Updated on 09/18/2011 12:04AM

After surgery, concern is infection

Sabina Louise Pierce/Univ. of Pennsylvania
This photo of an X-ray of Barbaro's right hind leg reveals the extent of his injuries. Surgeons used 23 screws and a locking compression plate to repair the damage that the Derby winner suffered during the Preakness Stakes last Saturday.

LEXINGTON, Ky. - Barbaro has survived the major surgery to repair his shattered right hind leg, and the sight of him contentedly eating hay in his hospital stall has been a comfort to his fans. But he still has a long way to go, and his life is not yet out of danger, veterinarians said.

Repairing Barbaro's fractures required surgeon Dr. Dean Richardson to insert 23 screws, usually made of titanium or stainless steel, and attach a locking compression plate to the bone.

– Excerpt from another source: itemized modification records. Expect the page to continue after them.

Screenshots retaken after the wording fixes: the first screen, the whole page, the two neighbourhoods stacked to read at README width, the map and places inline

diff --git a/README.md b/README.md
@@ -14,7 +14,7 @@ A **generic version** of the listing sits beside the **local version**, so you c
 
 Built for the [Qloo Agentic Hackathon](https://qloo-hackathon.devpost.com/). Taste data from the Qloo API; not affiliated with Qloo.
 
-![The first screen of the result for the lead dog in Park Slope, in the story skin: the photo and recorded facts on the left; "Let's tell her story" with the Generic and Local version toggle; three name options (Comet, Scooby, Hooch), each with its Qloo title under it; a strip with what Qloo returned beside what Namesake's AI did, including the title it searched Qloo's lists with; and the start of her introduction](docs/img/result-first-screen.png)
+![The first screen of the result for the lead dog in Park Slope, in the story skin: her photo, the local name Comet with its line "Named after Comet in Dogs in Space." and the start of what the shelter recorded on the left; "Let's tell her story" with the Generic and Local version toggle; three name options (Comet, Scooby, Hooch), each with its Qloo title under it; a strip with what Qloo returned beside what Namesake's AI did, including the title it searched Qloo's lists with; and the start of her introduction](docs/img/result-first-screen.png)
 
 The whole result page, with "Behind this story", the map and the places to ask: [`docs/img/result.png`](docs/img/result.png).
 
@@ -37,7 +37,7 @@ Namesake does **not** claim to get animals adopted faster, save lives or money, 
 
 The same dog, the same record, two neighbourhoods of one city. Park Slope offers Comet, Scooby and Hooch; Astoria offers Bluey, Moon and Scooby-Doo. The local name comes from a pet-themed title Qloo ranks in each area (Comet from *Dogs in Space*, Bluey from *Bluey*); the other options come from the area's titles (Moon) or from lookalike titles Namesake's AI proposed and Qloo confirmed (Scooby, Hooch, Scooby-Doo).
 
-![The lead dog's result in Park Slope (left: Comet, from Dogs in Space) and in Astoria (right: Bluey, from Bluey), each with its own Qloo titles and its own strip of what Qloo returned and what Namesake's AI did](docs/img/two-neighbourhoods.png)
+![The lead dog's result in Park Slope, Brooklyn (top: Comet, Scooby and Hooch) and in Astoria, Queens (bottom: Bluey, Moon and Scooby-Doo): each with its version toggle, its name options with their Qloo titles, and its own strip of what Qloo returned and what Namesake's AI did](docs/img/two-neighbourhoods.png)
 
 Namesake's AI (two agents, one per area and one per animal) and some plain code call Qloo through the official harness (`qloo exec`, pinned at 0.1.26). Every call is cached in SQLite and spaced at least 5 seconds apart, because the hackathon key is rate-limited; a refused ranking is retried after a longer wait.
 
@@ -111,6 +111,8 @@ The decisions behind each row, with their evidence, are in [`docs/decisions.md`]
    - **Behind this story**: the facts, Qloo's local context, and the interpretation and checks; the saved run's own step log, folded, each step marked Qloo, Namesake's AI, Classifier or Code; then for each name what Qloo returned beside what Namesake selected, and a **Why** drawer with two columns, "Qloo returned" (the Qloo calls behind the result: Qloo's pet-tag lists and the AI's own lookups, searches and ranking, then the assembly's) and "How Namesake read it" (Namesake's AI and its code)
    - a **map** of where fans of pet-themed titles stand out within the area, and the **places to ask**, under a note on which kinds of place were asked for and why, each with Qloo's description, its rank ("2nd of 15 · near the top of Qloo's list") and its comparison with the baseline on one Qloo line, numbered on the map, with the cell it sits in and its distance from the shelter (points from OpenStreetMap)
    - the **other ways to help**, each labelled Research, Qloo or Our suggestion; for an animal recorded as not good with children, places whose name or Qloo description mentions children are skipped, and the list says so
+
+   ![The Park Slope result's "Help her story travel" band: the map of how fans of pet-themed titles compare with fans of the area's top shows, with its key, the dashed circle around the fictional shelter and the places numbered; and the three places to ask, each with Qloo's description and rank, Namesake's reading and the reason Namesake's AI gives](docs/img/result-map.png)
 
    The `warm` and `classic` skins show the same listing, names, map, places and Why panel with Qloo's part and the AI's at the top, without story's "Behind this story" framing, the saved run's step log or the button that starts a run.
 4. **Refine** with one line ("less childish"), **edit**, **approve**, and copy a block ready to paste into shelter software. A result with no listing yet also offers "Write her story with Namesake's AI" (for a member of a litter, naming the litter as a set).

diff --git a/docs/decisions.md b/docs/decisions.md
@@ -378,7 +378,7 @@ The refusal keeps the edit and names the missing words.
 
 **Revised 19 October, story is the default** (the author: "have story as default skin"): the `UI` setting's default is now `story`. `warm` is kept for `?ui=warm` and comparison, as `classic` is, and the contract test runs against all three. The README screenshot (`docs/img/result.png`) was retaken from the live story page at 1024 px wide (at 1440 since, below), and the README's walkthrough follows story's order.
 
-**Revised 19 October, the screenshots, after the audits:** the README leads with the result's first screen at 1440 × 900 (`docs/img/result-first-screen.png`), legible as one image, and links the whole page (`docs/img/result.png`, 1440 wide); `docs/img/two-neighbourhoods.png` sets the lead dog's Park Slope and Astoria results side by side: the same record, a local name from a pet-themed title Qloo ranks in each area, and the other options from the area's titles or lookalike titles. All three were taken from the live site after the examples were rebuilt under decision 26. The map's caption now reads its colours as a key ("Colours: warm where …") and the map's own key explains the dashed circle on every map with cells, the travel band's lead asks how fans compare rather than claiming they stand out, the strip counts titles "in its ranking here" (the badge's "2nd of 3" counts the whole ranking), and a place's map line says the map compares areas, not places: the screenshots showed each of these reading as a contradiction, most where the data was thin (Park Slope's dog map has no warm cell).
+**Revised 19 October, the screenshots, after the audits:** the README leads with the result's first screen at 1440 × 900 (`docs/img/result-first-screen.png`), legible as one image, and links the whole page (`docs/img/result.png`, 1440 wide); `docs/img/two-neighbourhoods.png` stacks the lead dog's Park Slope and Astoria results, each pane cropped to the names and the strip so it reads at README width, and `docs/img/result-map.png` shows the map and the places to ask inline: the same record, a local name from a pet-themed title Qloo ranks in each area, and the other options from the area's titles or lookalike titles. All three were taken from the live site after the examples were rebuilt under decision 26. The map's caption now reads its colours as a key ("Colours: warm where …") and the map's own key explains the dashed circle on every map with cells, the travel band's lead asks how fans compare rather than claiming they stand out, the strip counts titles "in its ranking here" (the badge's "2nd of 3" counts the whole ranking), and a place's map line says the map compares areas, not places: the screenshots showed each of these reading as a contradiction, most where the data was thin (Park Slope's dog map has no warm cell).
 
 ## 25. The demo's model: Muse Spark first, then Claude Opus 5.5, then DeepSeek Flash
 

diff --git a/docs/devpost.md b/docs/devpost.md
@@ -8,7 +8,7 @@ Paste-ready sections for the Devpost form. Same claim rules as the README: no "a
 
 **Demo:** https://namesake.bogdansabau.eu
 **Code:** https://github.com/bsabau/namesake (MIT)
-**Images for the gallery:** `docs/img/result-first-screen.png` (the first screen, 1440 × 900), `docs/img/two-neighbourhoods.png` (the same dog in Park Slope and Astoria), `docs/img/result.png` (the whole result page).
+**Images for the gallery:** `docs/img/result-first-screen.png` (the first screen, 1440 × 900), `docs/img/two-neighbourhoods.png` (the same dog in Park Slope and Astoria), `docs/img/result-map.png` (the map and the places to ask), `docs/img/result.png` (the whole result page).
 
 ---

Now Barbaro's veterinary team will focus on preventing laminitis, a stress-related hoof disease, and any infection around the surgical site and inside the leg. Either condition could prove fatal.

Horses often develop laminitis by shifting weight from an injured leg onto the opposite leg, which can then overload the healthy leg and cause laminitis, or founder, from the added stress. The risk of infection can be increased in a lengthy, complicated surgery of the kind Barbaro underwent Sunday. Bruised skin from the initial injury also can contribute to infection. Bone and joint infections are notoriously difficult to clean out.

"Any time you make an incision, you have the risk of infection, especially using as many implants as that," said Dr. Dwayne Rodgerson, a surgeon at Hagyard Equine Medical Institute in Lexington. "The horse will be treated aggressively with systemic antibiotics, and he's presently in a cast. Wounds typically heal a little better in casts."

Barbaro's injuries were especially complex. He sustained three basic fractures: a shattered long pastern bone, a condylar fracture of the cannon bone, and a sesamoid fracture. The surgeon's primary goal in the face of such catastrophic injuries is to stabilize the fetlock joint, and as quickly as possible.

"The biggest thing is getting the thing put together," said Dr. C. Wayne McIlwraith of Colorado State University's Equine Orthopedic Research Center. "Ideally, you want to be as quick as possible. The less you have it open, the less chance you've got of other complications. But obviously this was a very, very difficult fracture."

"You're trying to get a stable column of bone from the top of the cannon bone right down to the foot," Rodgerson said. "Your goal is to get that stable column so that the horse can stand up and balance himself. Unlike a human being given six to eight weeks off, you can't do that with a horse."

A major factor in the surgery, Rodgerson said, is how much bone there is to work with.

"In this particular case, they had very little bone to work with in the pastern," he said.

The locking compression plate, a relatively new device, is especially important to Barbaro's recovery.

"The plate itself hasn't been used in the equine-surgery world very much," Rodgerson said. "The University of Pennsylvania is one of the first to do the research on that plate and show the advantages over the traditional bone plates we have. This plate has the advantage of being used when you don't have much bone or good bone, and, in this case, where the bone was broken into so many pieces, it allows for more stable fixation than you'd get with a traditional bone plate."

But the risk remains that the stabilization devices will not hold in a case where the bone has been shattered into, according to Barbaro's surgeon Dr. Richardson, "20-plus pieces."

"That's a concern: Will the fixation break down over time?" said Rodgerson. "So they'll follow him along and probably X-ray him quite frequently over the next couple of months."

If the support devices allow Barbaro to keep weight on all four feet, they will also aid in staving off laminitis.

"It's better that it's a hind leg than a front leg," said McIlwraith, adding that horses carry 65 percent of their weight on their front legs. "But you still have to worry about laminitis. You like for the horse to bear weight on the injured leg as soon as he can. That's always our biggest worry, and it can happen very quickly."

Another secondary concern is stress-related systemic illness such as colitis.

"He'll be monitored carefully for that to make sure his fluids are in balance," said McIlwraith.

If Barbaro survives the ordeal, the good news is that there should be few long-term effects on breeding soundness or arthritis, though he may always have what veterinarians term "a gait deficit."

"If his fracture heals and he's got a fused hind fetlock and he doesn't get bad laminitis in the other foot, he'll be okay for breeding," said McIlwraith. "Obviously, there are a couple of ifs there."